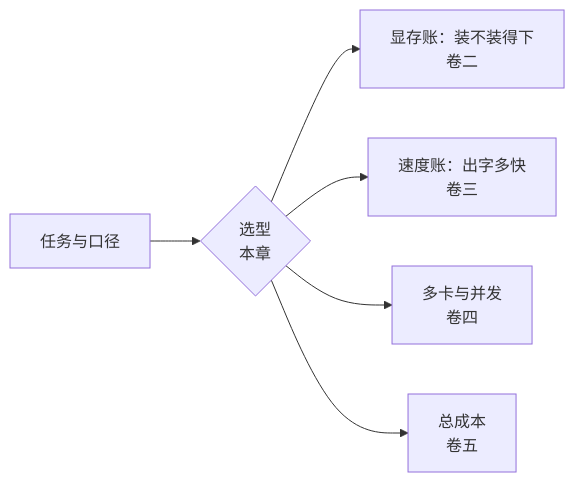
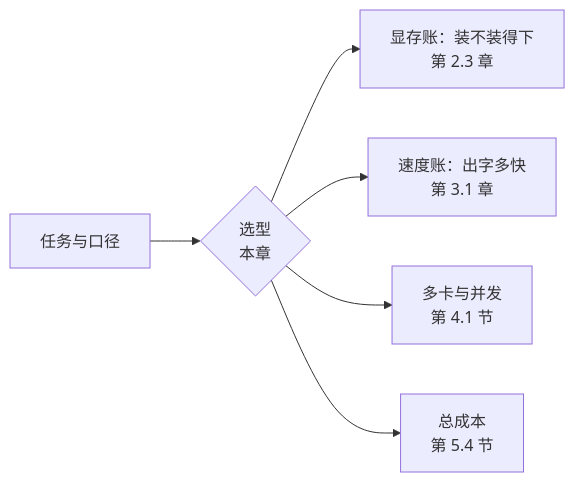
Before and after one commit to Bahtya/llm-learning: the diagram in content-v2/part1/1-5.md, drawn with Mermaid. The commit also changed other lines of this file and 30 other files, not shown here.

````diff
--- a/content-v2/part1/1-5.md
+++ b/content-v2/part1/1-5.md
@@ -15,8 +15,8 @@
 ```mermaid
 graph LR
     A[任务与口径] --> B{选型<br/>本章}
-    B --> C[显存账：装不装得下<br/>卷二]
-    B --> D[速度账：出字多快<br/>卷三]
-    B --> E[多卡与并发<br/>卷四]
-    B --> F[总成本<br/>卷五]
+    B --> C[显存账：装不装得下<br/>第 2.3 章]
+    B --> D[速度账：出字多快<br/>第 3.1 章]
+    B --> E[多卡与并发<br/>第 4.1 节]
+    B --> F[总成本<br/>第 5.4 节]
 ```
````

Prompt –
Report all lines in the records that include the string "content".

Answer section –
Before and after one commit to Bahtya/llm-learning: the diagram in content-v2/part1/1-5.md, drawn with Mermaid. The commit also changed other lines of this file and 30 other files, not shown here.
--- a/content-v2/part1/1-5.md
+++ b/content-v2/part1/1-5.md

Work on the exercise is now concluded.